**TASK:** Go over the entries and report the lines where the word "cumulativeData" occurs.

SUPPLIED DATA START

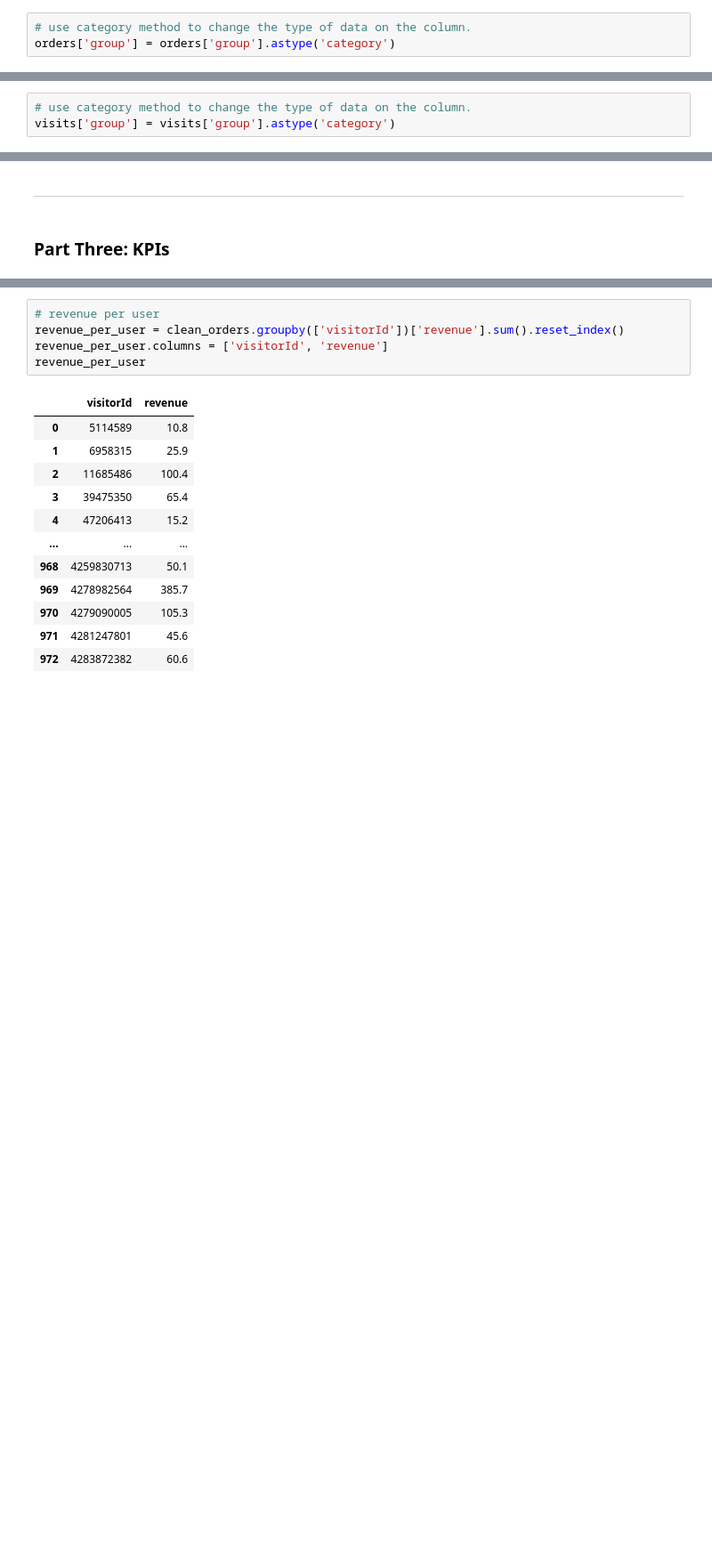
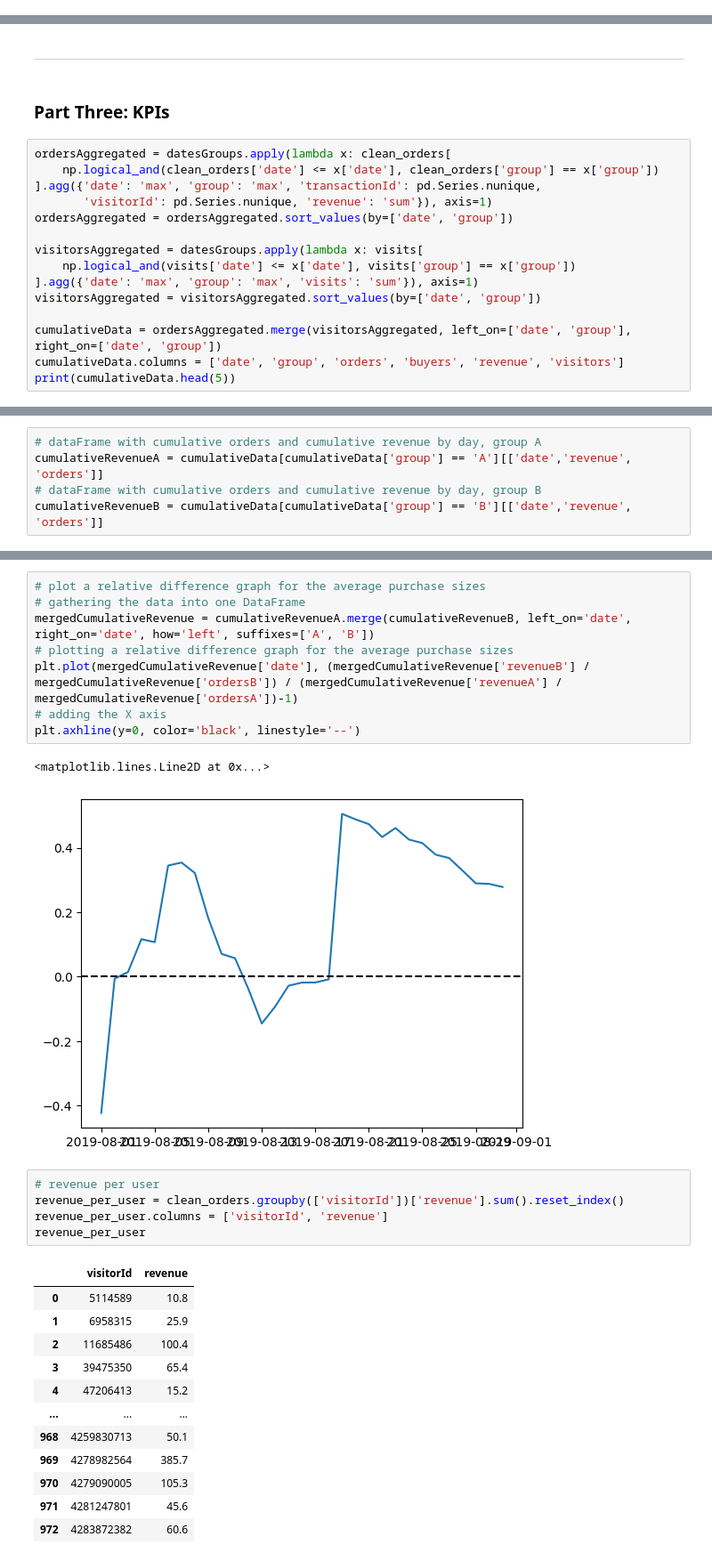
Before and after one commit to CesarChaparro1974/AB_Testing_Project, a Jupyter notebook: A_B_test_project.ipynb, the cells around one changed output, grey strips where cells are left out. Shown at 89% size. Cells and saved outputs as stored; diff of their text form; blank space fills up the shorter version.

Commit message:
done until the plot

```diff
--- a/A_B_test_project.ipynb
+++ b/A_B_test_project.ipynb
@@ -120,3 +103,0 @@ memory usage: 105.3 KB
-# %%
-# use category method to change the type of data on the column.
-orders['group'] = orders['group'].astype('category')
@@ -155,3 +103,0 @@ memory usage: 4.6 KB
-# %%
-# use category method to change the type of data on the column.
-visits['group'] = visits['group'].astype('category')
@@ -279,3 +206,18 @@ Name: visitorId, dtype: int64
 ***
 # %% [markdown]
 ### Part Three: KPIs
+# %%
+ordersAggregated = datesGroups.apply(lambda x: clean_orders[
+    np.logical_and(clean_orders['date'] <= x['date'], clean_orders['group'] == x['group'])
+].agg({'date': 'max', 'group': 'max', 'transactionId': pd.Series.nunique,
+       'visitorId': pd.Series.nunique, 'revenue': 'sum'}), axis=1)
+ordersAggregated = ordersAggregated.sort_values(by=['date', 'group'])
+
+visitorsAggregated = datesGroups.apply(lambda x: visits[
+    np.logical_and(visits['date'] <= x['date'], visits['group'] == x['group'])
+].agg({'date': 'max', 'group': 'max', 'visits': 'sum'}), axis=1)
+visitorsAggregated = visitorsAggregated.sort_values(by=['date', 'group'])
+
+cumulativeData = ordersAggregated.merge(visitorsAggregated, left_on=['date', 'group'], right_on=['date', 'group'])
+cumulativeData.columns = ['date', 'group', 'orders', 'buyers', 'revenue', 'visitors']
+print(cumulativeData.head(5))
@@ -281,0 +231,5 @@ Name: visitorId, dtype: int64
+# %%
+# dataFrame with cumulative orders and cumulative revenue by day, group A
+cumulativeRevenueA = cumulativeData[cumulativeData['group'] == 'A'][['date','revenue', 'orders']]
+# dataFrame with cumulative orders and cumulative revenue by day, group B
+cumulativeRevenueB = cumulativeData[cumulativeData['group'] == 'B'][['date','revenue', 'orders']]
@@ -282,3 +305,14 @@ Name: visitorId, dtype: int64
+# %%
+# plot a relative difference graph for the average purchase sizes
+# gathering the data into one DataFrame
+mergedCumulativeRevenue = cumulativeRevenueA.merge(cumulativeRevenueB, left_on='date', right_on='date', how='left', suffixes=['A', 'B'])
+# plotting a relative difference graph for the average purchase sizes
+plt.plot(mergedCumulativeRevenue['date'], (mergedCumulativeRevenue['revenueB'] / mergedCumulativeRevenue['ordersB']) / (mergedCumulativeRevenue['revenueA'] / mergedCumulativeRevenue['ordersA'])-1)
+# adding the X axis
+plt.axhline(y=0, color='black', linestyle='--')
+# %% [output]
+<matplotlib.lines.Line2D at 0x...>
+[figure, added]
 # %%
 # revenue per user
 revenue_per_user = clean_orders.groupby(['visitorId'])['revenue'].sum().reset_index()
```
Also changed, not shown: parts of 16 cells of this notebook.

SUPPLIED DATA END
SUPPLIED DATA START

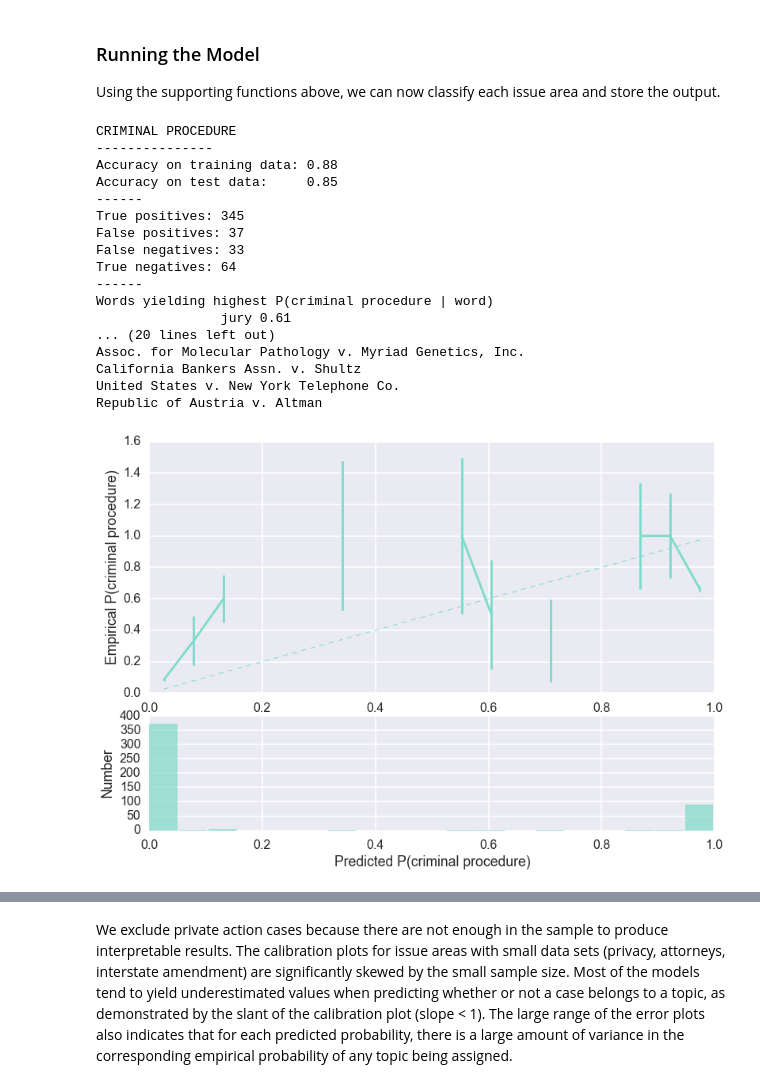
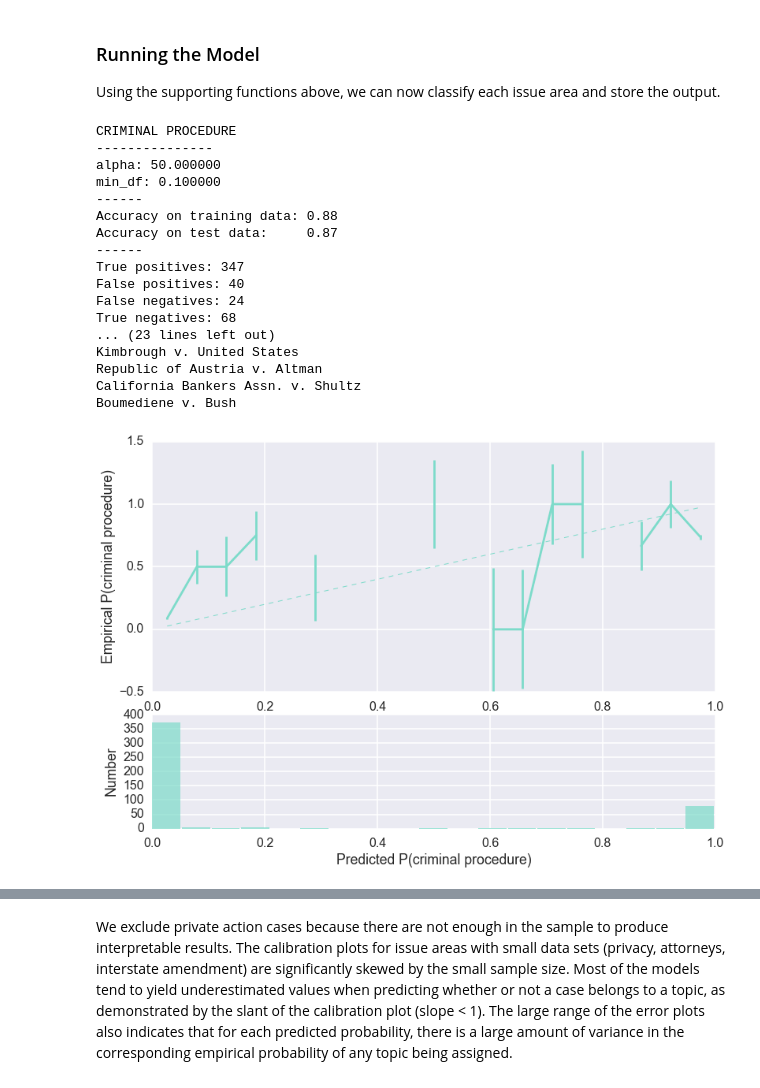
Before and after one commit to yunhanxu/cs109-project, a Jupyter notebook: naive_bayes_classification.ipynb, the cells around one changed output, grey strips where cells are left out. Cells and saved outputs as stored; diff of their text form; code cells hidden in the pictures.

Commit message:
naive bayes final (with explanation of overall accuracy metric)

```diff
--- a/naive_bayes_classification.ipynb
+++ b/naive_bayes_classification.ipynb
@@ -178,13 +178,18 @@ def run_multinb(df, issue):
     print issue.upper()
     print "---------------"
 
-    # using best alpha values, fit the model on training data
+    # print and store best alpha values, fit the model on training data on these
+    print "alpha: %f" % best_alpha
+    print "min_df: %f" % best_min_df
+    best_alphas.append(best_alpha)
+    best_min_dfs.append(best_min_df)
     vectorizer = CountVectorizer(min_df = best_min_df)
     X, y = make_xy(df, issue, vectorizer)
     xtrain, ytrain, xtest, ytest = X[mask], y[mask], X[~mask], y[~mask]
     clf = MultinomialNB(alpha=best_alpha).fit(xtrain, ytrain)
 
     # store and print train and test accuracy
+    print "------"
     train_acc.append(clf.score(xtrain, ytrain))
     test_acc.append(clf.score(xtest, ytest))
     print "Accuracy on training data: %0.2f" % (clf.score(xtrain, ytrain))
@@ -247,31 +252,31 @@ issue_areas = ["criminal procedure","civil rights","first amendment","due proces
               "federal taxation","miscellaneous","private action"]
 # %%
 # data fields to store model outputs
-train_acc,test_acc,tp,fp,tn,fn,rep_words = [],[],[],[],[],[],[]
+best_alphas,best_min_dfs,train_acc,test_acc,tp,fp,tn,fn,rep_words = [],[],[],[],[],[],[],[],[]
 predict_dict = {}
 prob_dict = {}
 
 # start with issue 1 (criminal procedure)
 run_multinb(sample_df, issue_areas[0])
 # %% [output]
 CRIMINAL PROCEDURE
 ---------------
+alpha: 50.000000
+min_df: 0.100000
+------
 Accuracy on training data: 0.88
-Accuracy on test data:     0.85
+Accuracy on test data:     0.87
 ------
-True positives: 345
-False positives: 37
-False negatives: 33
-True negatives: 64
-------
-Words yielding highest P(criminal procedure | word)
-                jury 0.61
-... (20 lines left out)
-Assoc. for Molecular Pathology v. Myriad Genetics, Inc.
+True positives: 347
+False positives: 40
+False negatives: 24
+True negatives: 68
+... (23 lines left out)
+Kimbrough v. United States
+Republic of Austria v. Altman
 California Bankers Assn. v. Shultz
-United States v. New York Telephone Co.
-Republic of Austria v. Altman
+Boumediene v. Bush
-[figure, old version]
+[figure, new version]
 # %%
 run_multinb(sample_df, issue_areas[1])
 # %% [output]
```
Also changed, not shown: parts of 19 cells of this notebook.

SUPPLIED DATA END

**OUTPUT OF THE EXERCISE:**
+cumulativeData = ordersAggregated.merge(visitorsAggregated, left_on=['date', 'group'], right_on=['date', 'group'])
+cumulativeData.columns = ['date', 'group', 'orders', 'buyers', 'revenue', 'visitors']
+print(cumulativeData.head(5))
+cumulativeRevenueA = cumulativeData[cumulativeData['group'] == 'A'][['date','revenue', 'orders']]
+cumulativeRevenueB = cumulativeData[cumulativeData['group'] == 'B'][['date','revenue', 'orders']]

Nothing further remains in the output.